Front-end code edit data

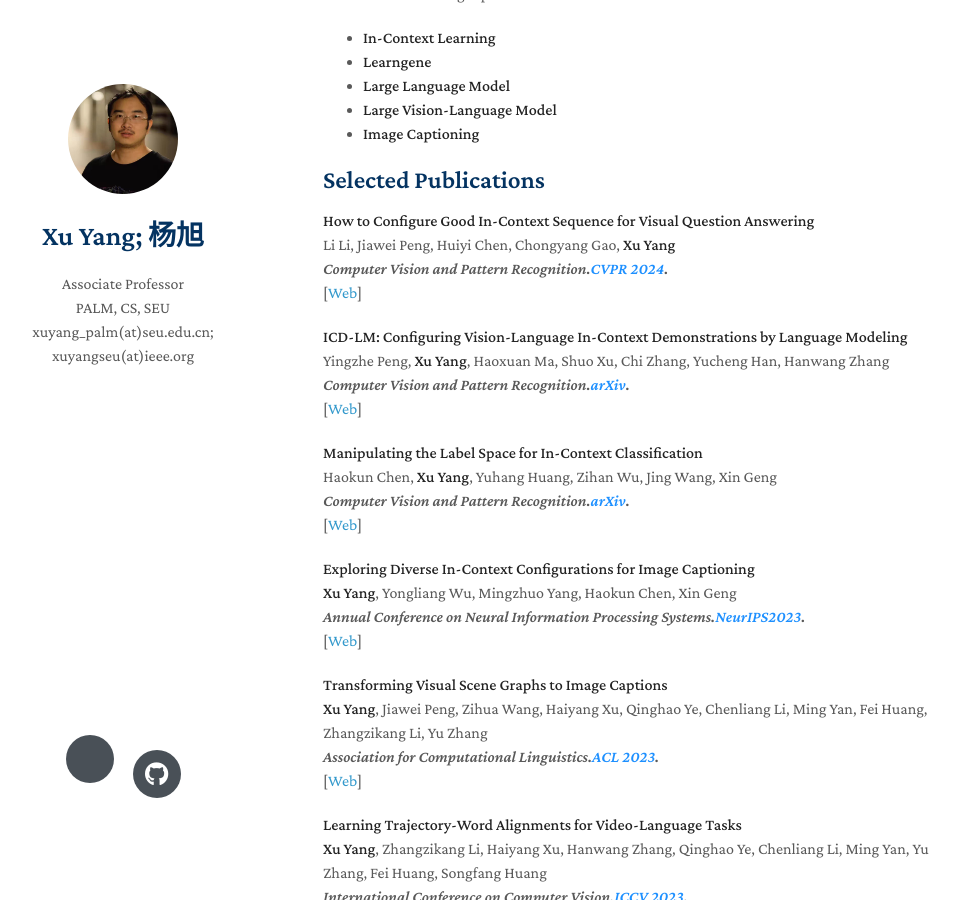
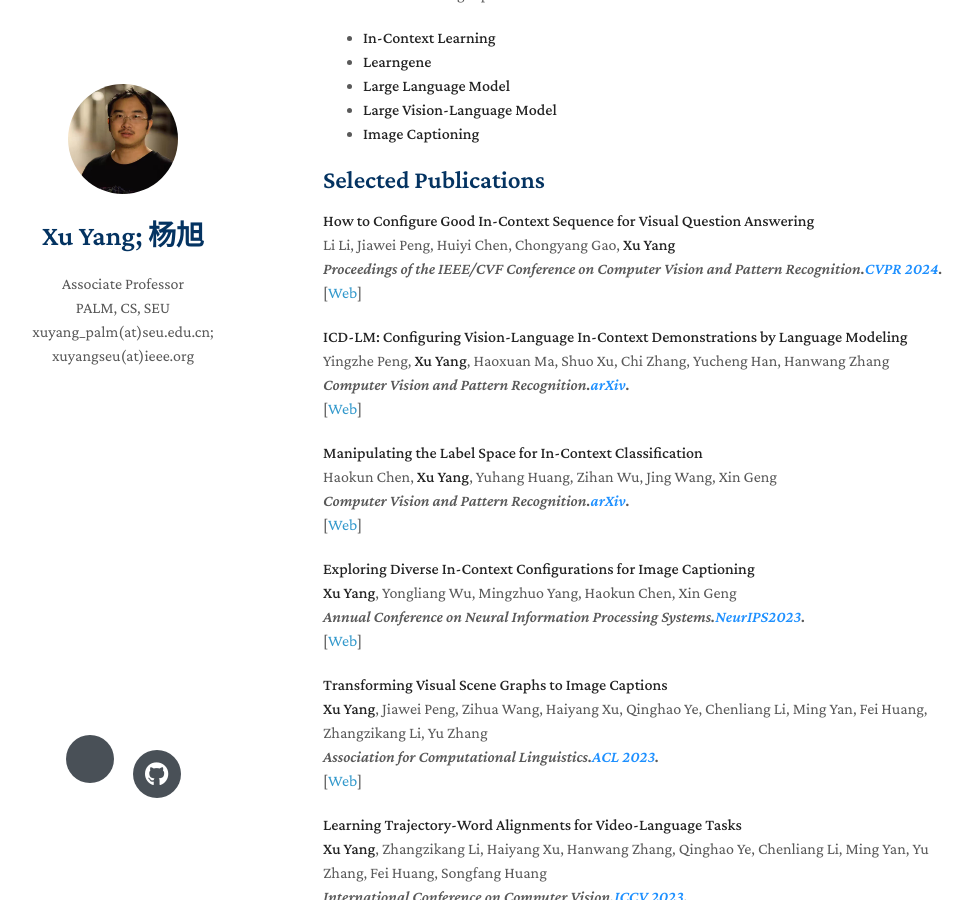
Before and after one commit to yxPALMweb/yxPALMweb.github.io, a Jekyll site: the page built from index.md, in a window 1280 px wide and 900 px high, scrolled down 333 px. Shown: the whole window, without its empty margins (147-1120 px from the left). Built offline with Jekyll 4.4.1, drawn with Linux system fonts in a browser that asks for light colours; nearby versions of some CDN libraries; a style sheet for code colours, icons or effects is not loaded; our own code applies the rules of GitHub Pages for plain Markdown files.

Commit message:
Update index.md

```diff
--- a/index.md
+++ b/index.md
@@ -21,7 +21,7 @@ I have wide interest on AI, especially machine learning and deep learning, recen
 <br />
 Li Li, Jiawei Peng, Huiyi Chen, Chongyang Gao, <strong>Xu Yang</strong>
 <br />
-<em>Computer Vision and Pattern Recognition.<strong><i style="color:#1e90ff">CVPR 2024</i></strong>.</em>
+<em>Proceedings of the IEEE/CVF Conference on Computer Vision and Pattern Recognition.<strong><i style="color:#1e90ff">CVPR 2024</i></strong>.</em>
 <br />
    [<a href="https://arxiv.org/abs/2312.01571">Web</a>]
 <br/>
```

REQUIREMENT -> In the records above, how many lines contain the string "color"? Only that number should be written.

TASK SOLUTION -> 2